Odeon Theatre, Thu 7 Mar.
|Image courtesy of Bob Mendelsohn|
You’re sitting near a total stranger. As time goes by it becomes weird not to talk so you make the tentative awkward attempt to strike up conversation. It’s trite to begin with – you talk about the time, public transport, the kids. Lots of awkward silences. Glimpses of humour emerge. You slowly begin to understand each other. Trust grows. You share more about who you are and then suddenly there’s an explosive difference of opinion.
More awkward silence. Someone tentatively reopens the conversation…..
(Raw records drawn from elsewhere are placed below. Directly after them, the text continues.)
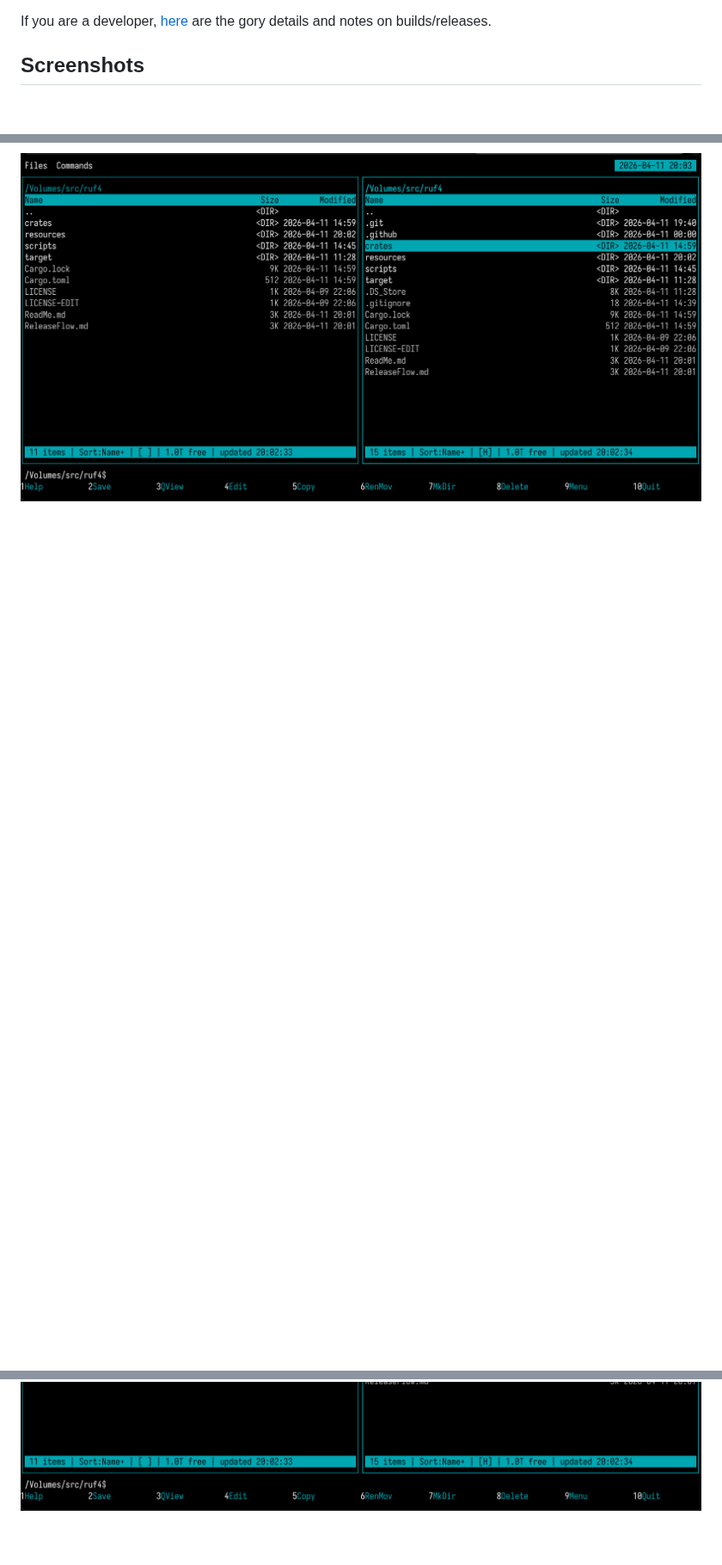
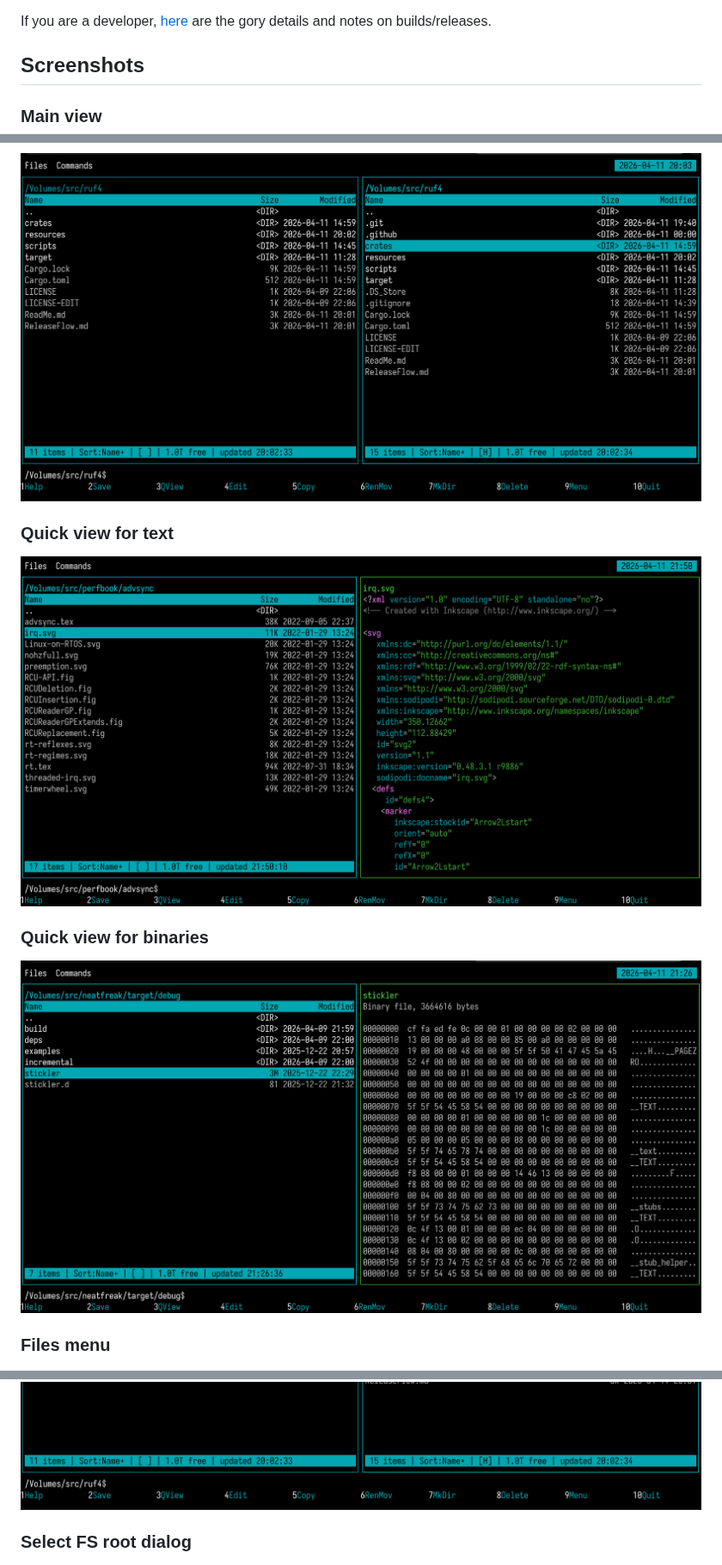
Before and after one commit to kromych/ruf4, a Markdown page: ReadMe.md, 3 parts joined by grey strips. Shown at 86% size. Rendered like a GitHub page; pictures changed too: resources/screenshots/qview-bin.png (added), resources/screenshots/qview-highlight.png (added); blank space fills up the shorter version.

Commit message:
docs: add more screenhsots (#6)
Co-authored-by: kromych <kromych@users.noreply.github.com>

```diff
--- a/ReadMe.md
+++ b/ReadMe.md
@@ -26,6 +26,17 @@ Runs on Linux, macOS, and Windows. You can download the latest pre-release [0.0.
 If you are a developer, [here](./ReleaseFlow.md) are the gory details and notes on builds/releases.
 ## Screenshots
 
+### Main view
 ![Main view](resources/screenshots/how-it-looks.png)
 
+### Quick view for text
+
+![Quick view for text](resources/screenshots/qview-highlight.png)
+
+### Quick view for binaries
+
+![Quick view for binaries](resources/screenshots/qview-bin.png)
+
+### Files menu
+
 ![Files menu](resources/screenshots/menu-files.png)
@@ -32,3 +46,5 @@ If you are a developer, [here](./ReleaseFlow.md) are the gory details and notes
 ![Commands menu](resources/screenshots/menu-commands.png)
 
+### Select FS root dialog
+
 ![Select root](resources/screenshots/select-root.png)
```
Also changed, not shown: other parts of ReadMe.md (+9 -0 lines).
The kind of normal scene played out all over any town thousands of times every day. But in the hands of Gideon Obarzanek and Brian Lipson it is immensely entertaining. Working within a loose framework that allows plenty of room for improvisation they share their astonishment about experimental arts, and scoff at a world with “too many options and not enough structure”.
Their Jewish identity is eventually revealed and they end up passionately talking over each other in loud disagreement in a parody of many Jewish conversations – it’s really very funny.
And then the wait is over – it’s show time. Time to watch their sons do their experimental dance which they don’t understand, nor enjoy. Movement replaces words as the means of expressing personality and it seems so free and fluid in comparison. Free of the need to talk, and unencumbered by bitter memories of a war torn past their sons float around the stage and speak with their bodies. Again awkward, ironic, but also somehow quite beautiful.
It’s a poignant contrast and a fitting conclusion to a show that manages to reconcile many seemingly opposite elements about life. L’chaim!
(This review also published on The Clothesline.)